Holmes is suffering from end-stage kidney failure and is currently on dialysis while waiting for a kidney transplant. She is one over 6,300 people in Pennsylvania who are waiting to receive a life-saving kidney.
“I’ve been on the list for three years, and I am patiently waiting for that phone call,” she said.
Kidney disease has dominated Holmes’ life, and that of her family. Her father, James Petter, died at 29 from kidney disease, as did her grandmother Ruby. But once Holmes learned she had kidney disease in 2000, she adopted a healthier lifestyle and joined the fight against kidney disease in Pennsylvania.
Now she is leading organizer of the Philadelphia Kidney Walk, and has participated in the event for the last four years, along with a team called Christine’s Rubies, which is dedicated in memory of her grandmother, Ruby. Christine’s Rubies is a group of local friends and family members, many of whom have lost a loved one to the disease or whose loved ones are directly affected by kidney disease. Holmes and the members of Christine’s Rubies are passionate about the cause.

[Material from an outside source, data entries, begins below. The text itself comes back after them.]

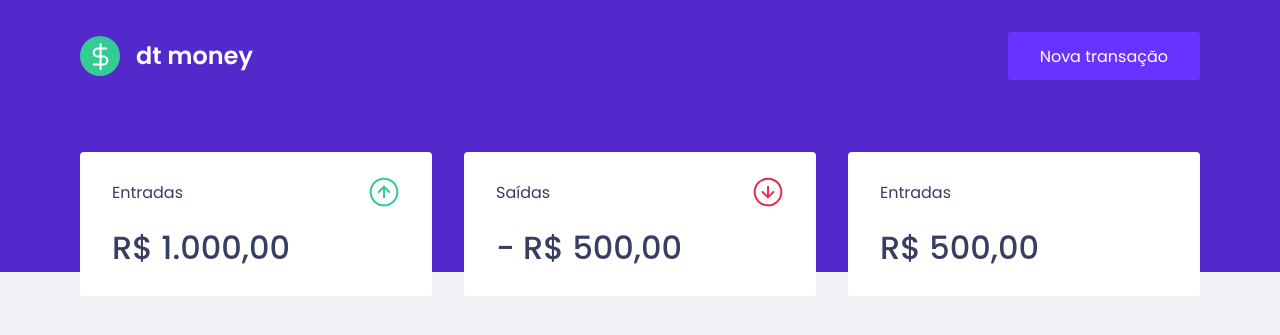
Repository: lucaslopesdevv/dtmoney
Page: /
An editor plug-in stored every save of this project. The page is shown before and after the next save, followed by the edit.
The browser window is 1280 px wide. The pictures show the whole page.
The project was rebuilt for these pictures with package versions that can differ from the ones it lists, and the page was loaded fresh each time.

Above is the page before, as saved 2021-12-06 21:24:56.

After the next save:
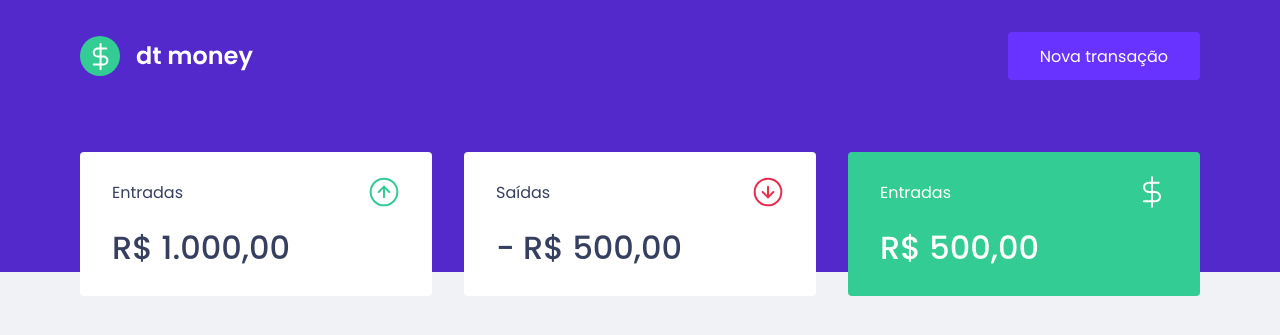
Saved 52 s later.
--- a/src/components/Summary/styles.ts
+++ b/src/components/Summary/styles.ts
@@ -11,7 +11,7 @@ export const Container = styled.div`
         padding: 1.5rem 2rem;
         border-radius: 0.25rem;
         color: var(--text-title);
-    }
+
 
     header{
         display: flex;
@@ -31,4 +31,5 @@ export const Container = styled.div`
         background: var(--green);
         color: #FFF;
     }
+}
 `;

“I walk first, to raise awareness of kidney disease,” she said. “Some kidney diseases, like mine, are hereditary, so while a cure may not be found for me, it’s important to educate and inform about kidney disease and the possibility of saving a life through organ donation.
“It’s fun, and very emotional event,” Holmes said. “It’s inspiring to see so many people coming together, with the common interest of fighting kidney disease.”